I'm not proud of this hack. In fact, I'm only documenting it here in the hopes that going public will shame me into never trying such a thing again.
The 12-year-old bar-end shifter on my main ride finally crapped out. Wouldn't shift worth a darn. And before the chorus of Rivendellian Luddites (Luggites?) chimes in with, "Just switch it to friction mode," that wasn't working either. Each shift wavered between pure indexing, pure friction, and some mutant hybrid of both. I couldn't find a gear to save my life. The thing had done its time and was telling me to let go.
Now, your average biker-guy will either a) use that as an excuse to buy a new bike, or b) purchase/order the correct replacement part and move on with life. I chose neither.
NO, because ordering the CORRECT replacement part is too EASY. Instead, I picked up a 3x8 set of RapidFire Plus shifters (because I'm still in the dark ages of 8-speed rear cassettes... pity me) from a bike shop clearance pile and figured, "I'll make THESE work instead!" Besides, they were so cheap, it was like buying the cables in the kit and getting the shifters for free. How could I go wrong?
Time to go into Sheldon Brown mode (may he ride in peace). Handlebars have a few different diameters. Your standard road bar is going to be 23.8mm diameter at the ends and either 25.4mm, 26.0mm or (heaven forfend) 31.8mm in the center. Your standard flat bar is going to be 22.2mm at the ends and 25.4mm or (again with the fatties?) 31.8mm in the center. So something designed for a flat bar (like, say, for instance, a RapidFire Plus shifter) will fit a 22.2mm diameter. And yet I left the store with every intention of jamming said 22.2mm diameter shifter onto a 23.8mm diameter road bar. In my defense, I was an English major.

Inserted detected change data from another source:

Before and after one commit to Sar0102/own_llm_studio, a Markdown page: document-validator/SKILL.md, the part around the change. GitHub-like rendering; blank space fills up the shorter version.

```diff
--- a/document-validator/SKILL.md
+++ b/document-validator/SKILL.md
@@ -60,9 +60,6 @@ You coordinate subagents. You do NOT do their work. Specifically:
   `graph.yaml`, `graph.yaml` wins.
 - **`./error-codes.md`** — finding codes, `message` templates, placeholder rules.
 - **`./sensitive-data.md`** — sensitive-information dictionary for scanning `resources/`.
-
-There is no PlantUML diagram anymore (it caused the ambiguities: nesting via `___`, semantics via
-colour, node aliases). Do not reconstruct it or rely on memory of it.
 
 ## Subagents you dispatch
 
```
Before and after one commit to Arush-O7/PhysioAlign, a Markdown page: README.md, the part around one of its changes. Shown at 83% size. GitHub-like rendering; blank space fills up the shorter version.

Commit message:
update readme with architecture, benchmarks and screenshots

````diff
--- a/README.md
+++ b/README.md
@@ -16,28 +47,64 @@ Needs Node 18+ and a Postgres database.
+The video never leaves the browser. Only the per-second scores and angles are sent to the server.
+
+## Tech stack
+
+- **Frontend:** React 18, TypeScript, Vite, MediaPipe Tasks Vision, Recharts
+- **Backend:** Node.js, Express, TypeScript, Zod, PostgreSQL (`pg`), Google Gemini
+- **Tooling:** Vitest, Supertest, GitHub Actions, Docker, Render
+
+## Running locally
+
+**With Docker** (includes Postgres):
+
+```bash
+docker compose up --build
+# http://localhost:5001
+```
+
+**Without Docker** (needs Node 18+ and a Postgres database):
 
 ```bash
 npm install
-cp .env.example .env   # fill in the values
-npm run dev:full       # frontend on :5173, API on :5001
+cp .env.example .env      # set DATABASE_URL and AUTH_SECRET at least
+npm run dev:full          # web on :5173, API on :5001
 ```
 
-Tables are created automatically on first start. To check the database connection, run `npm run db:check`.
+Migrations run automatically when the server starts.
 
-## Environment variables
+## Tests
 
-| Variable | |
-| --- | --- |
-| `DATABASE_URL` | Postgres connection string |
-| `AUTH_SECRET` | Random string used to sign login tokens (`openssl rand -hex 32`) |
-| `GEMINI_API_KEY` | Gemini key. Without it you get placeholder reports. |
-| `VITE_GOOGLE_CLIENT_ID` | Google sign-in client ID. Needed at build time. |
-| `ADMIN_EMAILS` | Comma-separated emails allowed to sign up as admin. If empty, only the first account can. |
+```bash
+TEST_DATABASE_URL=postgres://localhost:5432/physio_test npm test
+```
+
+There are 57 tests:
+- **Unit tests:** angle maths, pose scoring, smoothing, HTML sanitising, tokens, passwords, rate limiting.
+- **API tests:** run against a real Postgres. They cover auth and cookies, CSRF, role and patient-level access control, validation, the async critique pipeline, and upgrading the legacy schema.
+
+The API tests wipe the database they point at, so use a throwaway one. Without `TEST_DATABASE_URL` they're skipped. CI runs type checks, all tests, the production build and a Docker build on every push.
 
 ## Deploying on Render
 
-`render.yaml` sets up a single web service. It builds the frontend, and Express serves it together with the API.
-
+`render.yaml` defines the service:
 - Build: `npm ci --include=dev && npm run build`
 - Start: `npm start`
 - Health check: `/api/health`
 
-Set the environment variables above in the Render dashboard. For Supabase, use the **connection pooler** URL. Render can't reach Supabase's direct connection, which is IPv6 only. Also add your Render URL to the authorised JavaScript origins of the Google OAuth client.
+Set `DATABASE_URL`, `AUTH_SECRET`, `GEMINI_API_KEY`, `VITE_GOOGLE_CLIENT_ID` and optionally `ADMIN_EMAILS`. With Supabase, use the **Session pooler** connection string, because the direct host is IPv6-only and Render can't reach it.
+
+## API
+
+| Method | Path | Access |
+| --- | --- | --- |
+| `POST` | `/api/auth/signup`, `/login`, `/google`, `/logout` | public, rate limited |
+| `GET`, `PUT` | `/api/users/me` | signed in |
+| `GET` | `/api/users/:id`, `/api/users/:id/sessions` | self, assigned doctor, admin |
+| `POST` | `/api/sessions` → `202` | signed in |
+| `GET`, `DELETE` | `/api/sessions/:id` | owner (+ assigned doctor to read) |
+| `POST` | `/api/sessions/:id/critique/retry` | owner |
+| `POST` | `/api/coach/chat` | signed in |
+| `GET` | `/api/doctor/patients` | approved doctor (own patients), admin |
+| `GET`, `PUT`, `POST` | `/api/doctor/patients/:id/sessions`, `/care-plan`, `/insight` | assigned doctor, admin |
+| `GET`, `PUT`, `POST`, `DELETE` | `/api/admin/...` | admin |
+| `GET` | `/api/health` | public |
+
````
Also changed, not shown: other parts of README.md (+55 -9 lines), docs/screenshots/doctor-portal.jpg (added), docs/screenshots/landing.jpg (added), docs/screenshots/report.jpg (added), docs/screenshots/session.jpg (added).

My (soon to be proven faulty) hypothesis was that the clamp seemed to have enough material to do a bit of low-budget Dremel machine work, thus giving me the World's Only Drop-Bar Bike With RapidFire Plus (WODBBWRFP). So when I got home, I fired up said Dremel and set to work hogging out some aluminum. And it WORKED! Until I tried to tighten the now-23.8mm clamp over the 23.8mm bars and snapped it like the pop-can-thin aluminum that it was. Ugh. Good thing I got those cables in the kit, because this cheap shifter just became an expensive paperweight.
But, being unable to accept failure (and with the Dremel still warm), I had a bit of a break from reality. Next thing you know, most of the clamp had been "machined" away (along with the gear indicator), and I was digging through the parts boxes, cackling like a maniac. A few bolts, a rubber shim, and an old reflector bracket later, and voila!
Do not try this at home. No, really.
That's right, baby. You're seeing the WODBBWRFP in its natural habitat! You can identify the beast by the following distinctive characteristics:
- It's ugly as sin.
- The shifter isn't particularly stable on the bars.
- The guts of the shifter are probably doomed to premature failure since a major chunk of the dustcover had to be surgically removed.
- Honestly, the shifter was pretty much crap to begin with since Shimano has knocked 8-speeds down into their lowest component castes*.
The horror... the horror...
*That would be Shimano Altus, which -- in a bizarre alternative universe where advertising couldn't lie -- would be marketed with one of the following slogans:
- Altus: Disappointing Cheapskates On Mountain-Bike-Shaped Objects (MBSOs) Since the Early 90s.
- Altus: Just Like Tourney, Except You Can't Buy It At Wal-Mart.
- Altus: If This Were A Road Group, It Would Just Get A Number Instead Of A Made-Up Name.
- Altus: Because Alivio Sounds Vaguely Dirty.